The Dallas Cowboys Cheerleaders have a lot more to offer than just synchronized dance moves.
Director Dana Adam Shapiro pointed his lens at the history of the iconic cheerleading squad in his new documentary “Daughters of the Sexual Revolution: The Untold Story of the Dallas Cowboys Cheerleaders,” which premiered at SXSW. The main subject of the film is “den mother” and team director Suzanne Mitchell, who helped transform the Dallas cheerleaders into an institution.
Several of Mitchell’s former cheerleaders made their way to Austin, Tex., for the film’s premiere.
“[Shapiro] had an interest to see why there were pretty women on the side of a football field,” says Toni Washington, who was on the team from 1980 to 1983. “He started reaching out to girls and they redirected them to Suzanne.”
With the blessing of Mitchell, who passed away in 2016, team members were quickly on board with participating.

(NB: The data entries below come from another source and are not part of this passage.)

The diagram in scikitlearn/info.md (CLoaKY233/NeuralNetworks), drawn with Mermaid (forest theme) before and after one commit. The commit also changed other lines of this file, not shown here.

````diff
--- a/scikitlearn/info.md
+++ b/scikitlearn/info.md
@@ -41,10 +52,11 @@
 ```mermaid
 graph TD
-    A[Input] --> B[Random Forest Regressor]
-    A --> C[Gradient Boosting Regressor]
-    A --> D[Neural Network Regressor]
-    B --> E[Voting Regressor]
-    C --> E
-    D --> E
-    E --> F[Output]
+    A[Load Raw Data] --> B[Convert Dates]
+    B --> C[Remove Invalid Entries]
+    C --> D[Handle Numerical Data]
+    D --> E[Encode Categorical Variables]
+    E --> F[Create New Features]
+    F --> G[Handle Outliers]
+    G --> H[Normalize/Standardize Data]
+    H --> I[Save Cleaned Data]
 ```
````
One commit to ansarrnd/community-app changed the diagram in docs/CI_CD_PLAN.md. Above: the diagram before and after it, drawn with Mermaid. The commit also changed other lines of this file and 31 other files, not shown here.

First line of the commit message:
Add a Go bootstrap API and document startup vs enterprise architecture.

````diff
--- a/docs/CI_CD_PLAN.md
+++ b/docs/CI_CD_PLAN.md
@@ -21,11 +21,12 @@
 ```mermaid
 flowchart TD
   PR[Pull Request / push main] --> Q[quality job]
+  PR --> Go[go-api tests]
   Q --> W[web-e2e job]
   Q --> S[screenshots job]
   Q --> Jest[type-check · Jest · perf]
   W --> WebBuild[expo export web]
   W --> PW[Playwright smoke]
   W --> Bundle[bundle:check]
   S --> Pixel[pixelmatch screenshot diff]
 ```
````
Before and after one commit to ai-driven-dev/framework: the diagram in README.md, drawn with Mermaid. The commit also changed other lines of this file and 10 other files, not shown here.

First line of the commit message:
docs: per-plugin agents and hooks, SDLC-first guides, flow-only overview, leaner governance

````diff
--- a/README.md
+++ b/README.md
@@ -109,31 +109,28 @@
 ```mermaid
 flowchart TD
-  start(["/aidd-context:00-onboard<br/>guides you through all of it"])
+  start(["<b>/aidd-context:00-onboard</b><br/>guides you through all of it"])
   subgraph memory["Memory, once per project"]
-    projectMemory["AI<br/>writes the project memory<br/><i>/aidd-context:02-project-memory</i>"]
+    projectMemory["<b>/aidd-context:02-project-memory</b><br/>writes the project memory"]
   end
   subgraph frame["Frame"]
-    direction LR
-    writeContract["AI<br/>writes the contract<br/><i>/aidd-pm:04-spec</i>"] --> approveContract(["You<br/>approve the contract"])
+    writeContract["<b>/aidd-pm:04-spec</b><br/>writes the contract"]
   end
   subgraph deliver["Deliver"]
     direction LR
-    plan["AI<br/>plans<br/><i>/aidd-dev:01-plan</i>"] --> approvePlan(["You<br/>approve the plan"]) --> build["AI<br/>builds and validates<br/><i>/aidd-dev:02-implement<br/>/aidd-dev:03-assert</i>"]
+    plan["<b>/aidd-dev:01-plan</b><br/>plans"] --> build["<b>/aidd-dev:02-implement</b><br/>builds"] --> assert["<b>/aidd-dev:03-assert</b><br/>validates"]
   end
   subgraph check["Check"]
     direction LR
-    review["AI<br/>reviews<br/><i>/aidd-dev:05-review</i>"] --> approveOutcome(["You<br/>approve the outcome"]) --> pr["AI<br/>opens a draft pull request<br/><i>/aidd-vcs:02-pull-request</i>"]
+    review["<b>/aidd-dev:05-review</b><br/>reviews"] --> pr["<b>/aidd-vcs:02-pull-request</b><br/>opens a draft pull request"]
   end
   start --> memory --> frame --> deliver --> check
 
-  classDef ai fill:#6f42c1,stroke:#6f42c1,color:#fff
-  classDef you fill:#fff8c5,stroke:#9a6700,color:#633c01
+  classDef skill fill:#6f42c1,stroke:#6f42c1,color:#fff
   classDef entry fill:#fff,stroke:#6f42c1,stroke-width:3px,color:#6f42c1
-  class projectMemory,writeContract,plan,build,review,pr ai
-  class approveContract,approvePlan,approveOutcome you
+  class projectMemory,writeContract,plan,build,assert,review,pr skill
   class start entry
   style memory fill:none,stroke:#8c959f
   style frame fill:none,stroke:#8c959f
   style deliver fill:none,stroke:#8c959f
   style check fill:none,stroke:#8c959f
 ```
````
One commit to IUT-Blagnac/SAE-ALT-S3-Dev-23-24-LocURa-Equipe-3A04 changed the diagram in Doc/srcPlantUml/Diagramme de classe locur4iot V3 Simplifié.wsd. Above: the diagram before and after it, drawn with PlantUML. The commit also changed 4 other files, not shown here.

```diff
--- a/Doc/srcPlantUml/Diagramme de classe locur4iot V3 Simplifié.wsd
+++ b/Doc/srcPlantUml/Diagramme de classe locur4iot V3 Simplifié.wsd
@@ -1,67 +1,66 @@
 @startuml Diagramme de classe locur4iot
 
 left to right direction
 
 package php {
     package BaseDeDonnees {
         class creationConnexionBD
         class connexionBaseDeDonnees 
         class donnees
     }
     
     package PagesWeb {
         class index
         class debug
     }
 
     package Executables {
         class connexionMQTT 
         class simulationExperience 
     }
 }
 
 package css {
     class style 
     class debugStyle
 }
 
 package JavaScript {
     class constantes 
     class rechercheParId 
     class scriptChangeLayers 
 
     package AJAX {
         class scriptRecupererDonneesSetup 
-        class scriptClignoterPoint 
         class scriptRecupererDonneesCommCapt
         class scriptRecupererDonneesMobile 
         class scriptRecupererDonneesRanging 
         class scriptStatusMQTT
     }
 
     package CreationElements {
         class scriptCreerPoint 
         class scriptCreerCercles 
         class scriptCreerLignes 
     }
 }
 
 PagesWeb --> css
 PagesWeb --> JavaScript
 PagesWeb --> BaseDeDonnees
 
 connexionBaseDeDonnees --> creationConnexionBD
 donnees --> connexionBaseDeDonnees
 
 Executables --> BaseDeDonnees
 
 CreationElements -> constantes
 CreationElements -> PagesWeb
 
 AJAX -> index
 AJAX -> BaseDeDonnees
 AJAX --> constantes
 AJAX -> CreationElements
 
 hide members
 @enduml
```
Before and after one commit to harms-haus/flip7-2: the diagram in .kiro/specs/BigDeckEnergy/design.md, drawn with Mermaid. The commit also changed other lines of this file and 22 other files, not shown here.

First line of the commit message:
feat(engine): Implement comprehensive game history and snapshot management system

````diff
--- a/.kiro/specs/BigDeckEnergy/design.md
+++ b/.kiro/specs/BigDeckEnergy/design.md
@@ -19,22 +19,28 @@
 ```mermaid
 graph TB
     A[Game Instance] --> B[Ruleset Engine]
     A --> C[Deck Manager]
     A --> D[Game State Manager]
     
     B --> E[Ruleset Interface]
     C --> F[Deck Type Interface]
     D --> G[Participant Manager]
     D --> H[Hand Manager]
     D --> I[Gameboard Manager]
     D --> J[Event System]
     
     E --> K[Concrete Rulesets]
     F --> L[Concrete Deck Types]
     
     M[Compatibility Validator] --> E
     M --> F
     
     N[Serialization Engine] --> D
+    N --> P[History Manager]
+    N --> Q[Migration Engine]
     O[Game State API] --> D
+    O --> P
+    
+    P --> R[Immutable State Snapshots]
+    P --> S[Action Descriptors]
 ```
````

“I thought it was about time,” says Shannon Baker Werthman, on the team from 1976 to 1980, of her reaction to learning that Shapiro wanted to make a documentary about the team. “People get so tunnel visioned on what they think about this institution, of the cheerleaders, and it’s hard for them to break out of that sometimes.”
“I’ve been a ceo, currently I’m an evp,” says Dana Presley Killmer, who was on the team from 1981 to 1985. “People don’t ask me about being a female ceo, they ask me what it was like being a cheerleader.”
All three women maintain that what it was like will likely surprise many people, and challenge their preconceptions.
“I think the film tells the story that no one knows, and that is that you see the flash of the uniform and the white boots and bright smiles on the sidelines, but being a Dallas cheerleader was a lot about service to others,” Killmer adds, noting that team members gave up their weekends, holidays and school breaks to volunteer. Being on the team took her all over the world — and sometimes into harms way. While on a USO tour in Beirut and Lebanon, the jeep she was in was shot at; while flying over a demilitarized zone, their airplane radio went out and was in threat of being shot down.
“I didn’t reaudition four times just to cheer on the sidelines,” Killmer says. “I’m a big football fan — you miss instant replay when you’re cheerleading. And you’re facing the fans — you miss half of the greatest catches in the world when you’re cheering. I auditioned four straight years so I could travel all over the world and continue doing the service work.”